The coronavirus pandemic is having an impact on wage inequality in the Czech Republic, with the gender gap expected to widen. It is already one of the largest gaps in Europe.
The gap in average wages between men and women was slowly closing, and would have been been cut in half by 2050, if the trend from before the pandemic continued.
“The COVID-19 pandemic is likely to increase women’s inequality in the labor market, as the crisis is the sectors most affected by women — culinary arts, hospitality, and civic services,” Lenka Vokáčová, recruitment specialist at ManpowerGroup, told new server Aktualne.cz.
Currently, due to the shift to online working and automation, there is demand for people with technical education, where men are predominantly represented. Salaries in those fields are growing the fastest.
According to statistics released by the EU statistical arm Eurostat in early March 2020, based on data from 2018, the gender gap in was the third-worst in the EU-27, with women earning 20.1% less than men based on the average gross hourly earnings. Figures from the Czech Statistical Office (ČSÚ) show a similar long-term trend.

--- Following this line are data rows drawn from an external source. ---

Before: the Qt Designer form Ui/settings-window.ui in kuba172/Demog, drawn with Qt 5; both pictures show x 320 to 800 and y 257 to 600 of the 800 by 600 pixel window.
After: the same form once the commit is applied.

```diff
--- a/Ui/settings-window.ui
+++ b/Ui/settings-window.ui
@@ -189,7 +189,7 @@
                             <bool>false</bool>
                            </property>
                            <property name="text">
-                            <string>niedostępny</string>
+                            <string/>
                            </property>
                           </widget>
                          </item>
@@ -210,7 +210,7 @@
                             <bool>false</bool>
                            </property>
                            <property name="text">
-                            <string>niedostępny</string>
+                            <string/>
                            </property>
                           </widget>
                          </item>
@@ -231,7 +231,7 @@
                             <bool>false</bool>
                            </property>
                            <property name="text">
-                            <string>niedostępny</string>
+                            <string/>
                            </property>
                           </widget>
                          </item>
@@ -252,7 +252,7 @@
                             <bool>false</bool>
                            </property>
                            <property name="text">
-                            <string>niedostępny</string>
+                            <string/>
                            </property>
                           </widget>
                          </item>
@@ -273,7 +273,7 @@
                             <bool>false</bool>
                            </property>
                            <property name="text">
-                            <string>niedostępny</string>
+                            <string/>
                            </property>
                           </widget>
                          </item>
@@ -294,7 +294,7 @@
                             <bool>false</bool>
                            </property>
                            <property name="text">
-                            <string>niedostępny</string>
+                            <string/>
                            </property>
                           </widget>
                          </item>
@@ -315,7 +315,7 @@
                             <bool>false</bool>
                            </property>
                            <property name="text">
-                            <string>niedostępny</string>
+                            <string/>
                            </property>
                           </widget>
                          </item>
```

The gender gap according to Eurostat was highest for women between the ages of 35 to 44, at 25.0%, and lowest for people under 25 years of age, at 10.4%. “The gender pay gap is generally much lower for new labor market entrants and tends to widen with age. … The gender pay gap might increase with age as a result of the career interruptions women experience during their working life,” Eurostat said.
The EU average was 14.8%, with Estonia worst at 22.7% and Romania the best at 3.0%.
Andrea Palánová, human resources management consultant at PricewaterhouseCoopers, told Aktualne.cz. that the current crisis is likely to make wage equality less of an important issue to employers, and that people who have kept their jobs are unlikely to rock the boat by demanding raises. Instead, employees will see job security as the key issue.
Demand for people has increased in healthcare, care services, and grocery stores, all fields where women are highly represented. Incomes in these areas are below-average, and expected to stay that way. As women fill these low-pay positions, while men fill the high-pay IT and technical jobs, it will serve to widen the gender pay gap.
Single women are also more likely to work in unstable positions, without a monthly contract that specifies a fixed number of hours. These people lost their income significantly more often during the pandemic, as it is easier for employers to cut them off, according to labor experts.
Economist Kamila Fialová, who recently won the Czech Academy of Sciences’ Otto Wichterle Award, in July said that women would be more heavily impacted by the coronavirus pandemic, as they often work in jobs with nonstandard contracts that don’t provide employment protection. Lower income people also lack economic reserves and can find themselves in financial trouble faster than people with higher incomes.
In June, the European Committee of Social Rights (ECSR) in a report said the Czech Republic has violated the European Social Charter by not securing transparency in the remuneration of men and women and their balanced representation in firms’ management.
The European Institute for Gender Equality (EIGE) in 2019 put the Czech Republic in 21st place out of 28 then-EU members in its the Gender Equality Index, saying that little progress has been made since 2005, though it did show gains in employment.
In the long run, the lower incomes for women have a negative impact on their pensions. Last year, the Business for Society platform pointed out that the difference between the average old-age pensions for women are 18% lower than for men.